Exercise materials: Begin

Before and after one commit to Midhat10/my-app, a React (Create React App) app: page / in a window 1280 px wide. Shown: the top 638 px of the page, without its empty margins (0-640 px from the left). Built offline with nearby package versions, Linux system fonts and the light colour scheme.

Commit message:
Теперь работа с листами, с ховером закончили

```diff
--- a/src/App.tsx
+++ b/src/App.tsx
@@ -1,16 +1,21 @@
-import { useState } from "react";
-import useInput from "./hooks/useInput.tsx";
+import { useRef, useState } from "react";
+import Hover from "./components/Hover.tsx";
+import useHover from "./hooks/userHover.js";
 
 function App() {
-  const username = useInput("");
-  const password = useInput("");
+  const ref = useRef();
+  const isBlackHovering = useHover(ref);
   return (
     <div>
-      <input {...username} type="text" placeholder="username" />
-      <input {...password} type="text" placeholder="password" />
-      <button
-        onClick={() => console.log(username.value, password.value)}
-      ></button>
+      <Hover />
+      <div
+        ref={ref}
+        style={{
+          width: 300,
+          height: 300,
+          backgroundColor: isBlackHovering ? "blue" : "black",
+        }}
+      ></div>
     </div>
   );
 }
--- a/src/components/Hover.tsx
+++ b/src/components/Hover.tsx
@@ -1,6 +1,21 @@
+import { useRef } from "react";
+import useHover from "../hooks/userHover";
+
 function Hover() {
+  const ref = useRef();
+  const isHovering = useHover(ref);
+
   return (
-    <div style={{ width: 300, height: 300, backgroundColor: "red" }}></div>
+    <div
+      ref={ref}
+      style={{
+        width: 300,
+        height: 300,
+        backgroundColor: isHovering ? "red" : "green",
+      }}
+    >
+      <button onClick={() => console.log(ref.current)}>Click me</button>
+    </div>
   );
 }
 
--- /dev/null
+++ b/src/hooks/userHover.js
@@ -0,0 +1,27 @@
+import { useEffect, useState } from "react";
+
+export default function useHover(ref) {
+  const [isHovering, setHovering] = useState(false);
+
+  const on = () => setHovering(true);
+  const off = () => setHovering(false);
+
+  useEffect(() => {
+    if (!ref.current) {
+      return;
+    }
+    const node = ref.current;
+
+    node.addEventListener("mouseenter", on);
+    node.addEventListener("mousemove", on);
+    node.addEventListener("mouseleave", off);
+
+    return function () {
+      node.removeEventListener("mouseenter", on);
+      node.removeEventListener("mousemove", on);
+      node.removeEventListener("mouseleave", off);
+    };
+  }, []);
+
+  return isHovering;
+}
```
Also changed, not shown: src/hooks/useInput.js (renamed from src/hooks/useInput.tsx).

Exercise materials: End

The complete set of entries is to be restated word for word.

Before and after one commit to Midhat10/my-app, a React (Create React App) app: page / in a window 1280 px wide. Shown: the top 638 px of the page, without its empty margins (0-640 px from the left). Built offline with nearby package versions, Linux system fonts and the light colour scheme.

Commit message:
Теперь работа с листами, с ховером закончили

```diff
--- a/src/App.tsx
+++ b/src/App.tsx
@@ -1,16 +1,21 @@
-import { useState } from "react";
-import useInput from "./hooks/useInput.tsx";
+import { useRef, useState } from "react";
+import Hover from "./components/Hover.tsx";
+import useHover from "./hooks/userHover.js";
 
 function App() {
-  const username = useInput("");
-  const password = useInput("");
+  const ref = useRef();
+  const isBlackHovering = useHover(ref);
   return (
     <div>
-      <input {...username} type="text" placeholder="username" />
-      <input {...password} type="text" placeholder="password" />
-      <button
-        onClick={() => console.log(username.value, password.value)}
-      ></button>
+      <Hover />
+      <div
+        ref={ref}
+        style={{
+          width: 300,
+          height: 300,
+          backgroundColor: isBlackHovering ? "blue" : "black",
+        }}
+      ></div>
     </div>
   );
 }
--- a/src/components/Hover.tsx
+++ b/src/components/Hover.tsx
@@ -1,6 +1,21 @@
+import { useRef } from "react";
+import useHover from "../hooks/userHover";
+
 function Hover() {
+  const ref = useRef();
+  const isHovering = useHover(ref);
+
   return (
-    <div style={{ width: 300, height: 300, backgroundColor: "red" }}></div>
+    <div
+      ref={ref}
+      style={{
+        width: 300,
+        height: 300,
+        backgroundColor: isHovering ? "red" : "green",
+      }}
+    >
+      <button onClick={() => console.log(ref.current)}>Click me</button>
+    </div>
   );
 }
 
--- /dev/null
+++ b/src/hooks/userHover.js
@@ -0,0 +1,27 @@
+import { useEffect, useState } from "react";
+
+export default function useHover(ref) {
+  const [isHovering, setHovering] = useState(false);
+
+  const on = () => setHovering(true);
+  const off = () => setHovering(false);
+
+  useEffect(() => {
+    if (!ref.current) {
+      return;
+    }
+    const node = ref.current;
+
+    node.addEventListener("mouseenter", on);
+    node.addEventListener("mousemove", on);
+    node.addEventListener("mouseleave", off);
+
+    return function () {
+      node.removeEventListener("mouseenter", on);
+      node.removeEventListener("mousemove", on);
+      node.removeEventListener("mouseleave", off);
+    };
+  }, []);
+
+  return isHovering;
+}
```
Also changed, not shown: src/hooks/useInput.js (renamed from src/hooks/useInput.tsx).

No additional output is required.